Rob Marshall was determined for the water in The Little Mermaid to seem “photorealistic”.
A live-adaptation of Disney’s 1989 animated classic of the same name, the updated version follows Halle Bailey as Ariel, a mermaid princess who makes a deal with sea witch Ursula (Melissa McCarthy) to trade her voice for human legs.
Reflecting on the painstaking process of reimagining the musical classic, director Marshall noted that he and the visual effects team had to map out each underwater scene in great detail.
“There are two different worlds in our story: the above world, which is the very real world, and the underwater world, which is our magical world where mermaids exist, crabs sing, and diving birds like Scuttle speak. The underwater world is entirely digital, and above the water, everything is real and constructed in the way a classic period film is,” he explained in a press release. “Even though it’s a magical world that we created, our goal was to not let it look animated in any way. We wanted to reimagine our underwater space in a photorealistic style so that it would come to life in a live-action way.
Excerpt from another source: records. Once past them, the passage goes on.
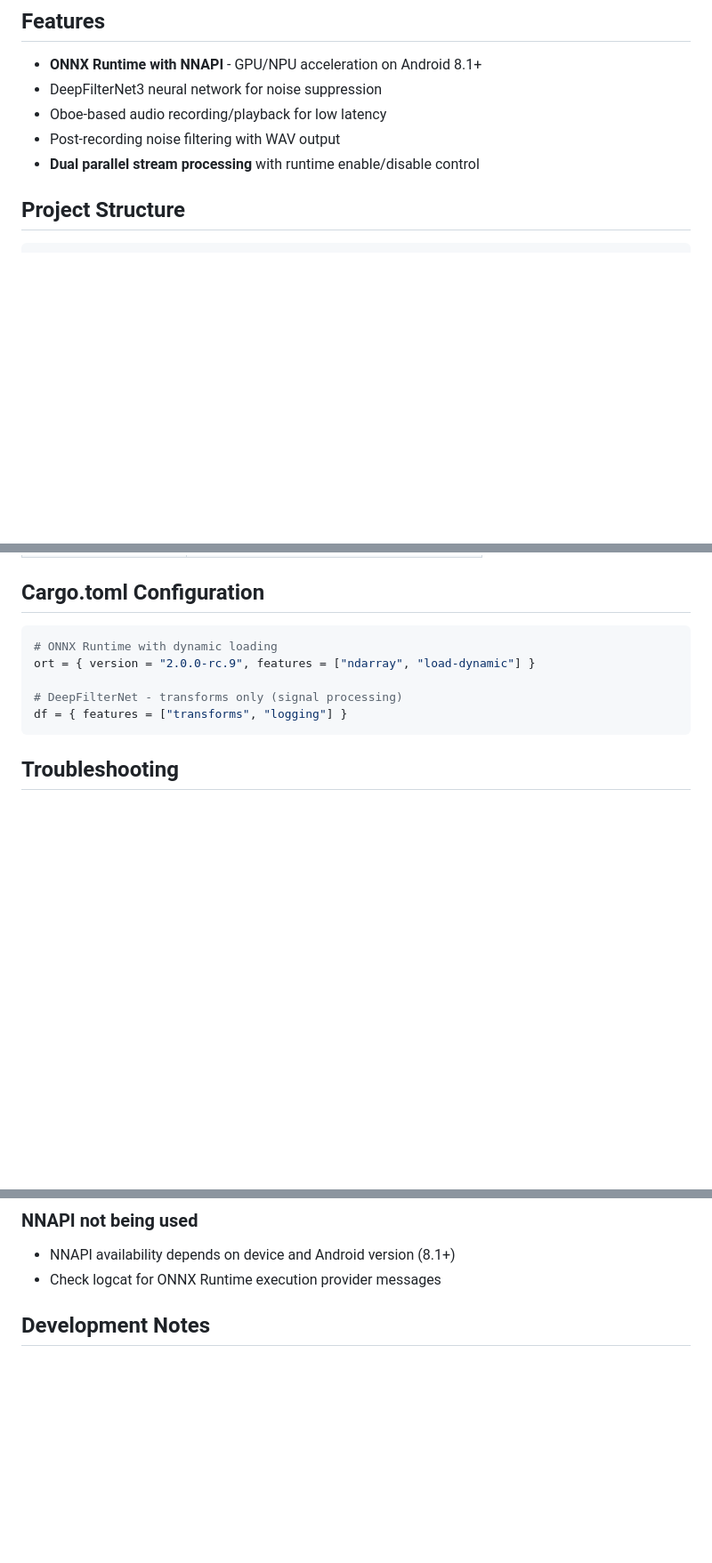
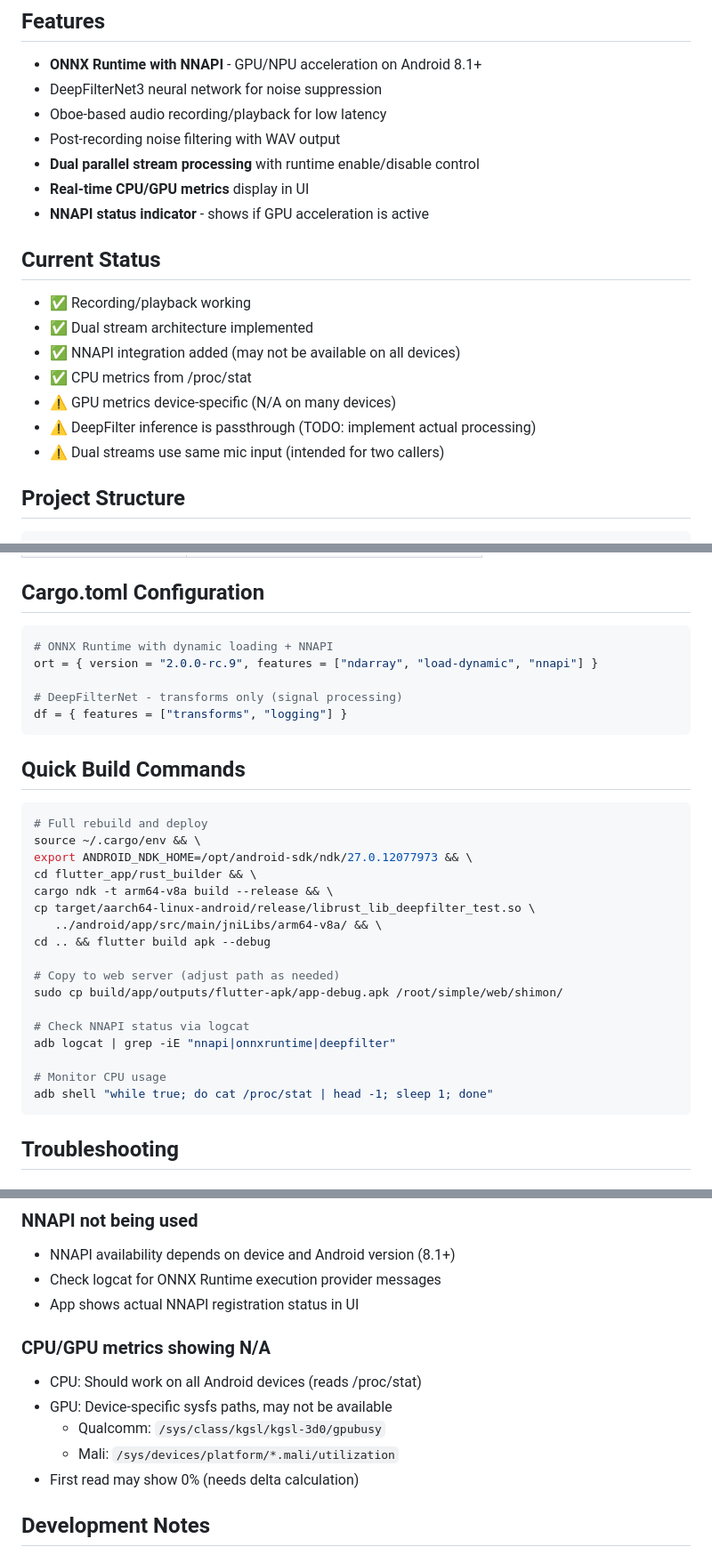
Before and after one commit to shimondoodkin/deepfilter-android, a Markdown page: README.md, 3 parts joined by grey strips. Shown at 89% size. Rendered like a GitHub page; blank space fills up the shorter version.

Commit message:
Update documentation with current status and TODOs
- Add current status section
- Add quick build commands
- Update Cargo.toml config to show nnapi feature
- Add CPU/GPU metrics troubleshooting
- Add TODO section for future work

Co-Authored-By: Claude Opus 4.5 <noreply@anthropic.com>

````diff
--- a/README.md
+++ b/README.md
@@ -9,6 +9,18 @@ Flutter app with Rust audio core to test DeepFilterNet3 noise suppression on And
 - Oboe-based audio recording/playback for low latency
 - Post-recording noise filtering with WAV output
 - **Dual parallel stream processing** with runtime enable/disable control
+- **Real-time CPU/GPU metrics** display in UI
+- **NNAPI status indicator** - shows if GPU acceleration is active
+
+## Current Status
+
+- ✅ Recording/playback working
+- ✅ Dual stream architecture implemented
+- ✅ NNAPI integration added (may not be available on all devices)
+- ✅ CPU metrics from /proc/stat
+- ⚠️ GPU metrics device-specific (N/A on many devices)
+- ⚠️ DeepFilter inference is passthrough (TODO: implement actual processing)
+- ⚠️ Dual streams use same mic input (intended for two callers)
 
 ## Project Structure
 
@@ -205,11 +217,33 @@ This enables A/B testing of DeepFilter with instant switching.
 ## Cargo.toml Configuration
 
 ```toml
-# ONNX Runtime with dynamic loading
-ort = { version = "2.0.0-rc.9", features = ["ndarray", "load-dynamic"] }
+# ONNX Runtime with dynamic loading + NNAPI
+ort = { version = "2.0.0-rc.9", features = ["ndarray", "load-dynamic", "nnapi"] }
 
 # DeepFilterNet - transforms only (signal processing)
 df = { features = ["transforms", "logging"] }
+```
+
+## Quick Build Commands
+
+```bash
+# Full rebuild and deploy
+source ~/.cargo/env && \
+export ANDROID_NDK_HOME=/opt/android-sdk/ndk/27.0.12077973 && \
+cd flutter_app/rust_builder && \
+cargo ndk -t arm64-v8a build --release && \
+cp target/aarch64-linux-android/release/librust_lib_deepfilter_test.so \
+   ../android/app/src/main/jniLibs/arm64-v8a/ && \
+cd .. && flutter build apk --debug
+
+# Copy to web server (adjust path as needed)
+sudo cp build/app/outputs/flutter-apk/app-debug.apk /root/simple/web/shimon/
+
+# Check NNAPI status via logcat
+adb logcat | grep -iE "nnapi|onnxruntime|deepfilter"
+
+# Monitor CPU usage
+adb shell "while true; do cat /proc/stat | head -1; sleep 1; done"
 ```
 
 ## Troubleshooting
@@ -235,6 +269,14 @@ df = { features = ["transforms", "logging"] }
 ### NNAPI not being used
 - NNAPI availability depends on device and Android version (8.1+)
 - Check logcat for ONNX Runtime execution provider messages
+- App shows actual NNAPI registration status in UI
+
+### CPU/GPU metrics showing N/A
+- CPU: Should work on all Android devices (reads /proc/stat)
+- GPU: Device-specific sysfs paths, may not be available
+  - Qualcomm: `/sys/class/kgsl/kgsl-3d0/gpubusy`
+  - Mali: `/sys/devices/platform/*.mali/utilization`
+- First read may show 0% (needs delta calculation)
 
 ## Development Notes
 
````
Also changed, not shown: other parts of README.md (+13 -0 lines).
That was really important to us.”
In addition, production designer John Myhre spent countless hours researching and reviewing nautical footage, documentaries, and still images to get the aesthetic of each set just right.
“We didn’t want it to look like a manmade or futuristic kingdom, but to feel like it actually comes from something very real,” he continued. “We wanted to try and keep it as natural as possible, so everything underwater actually comes from the sea.”
The Little Mermaid is now showing in cinemas.
– Cover Media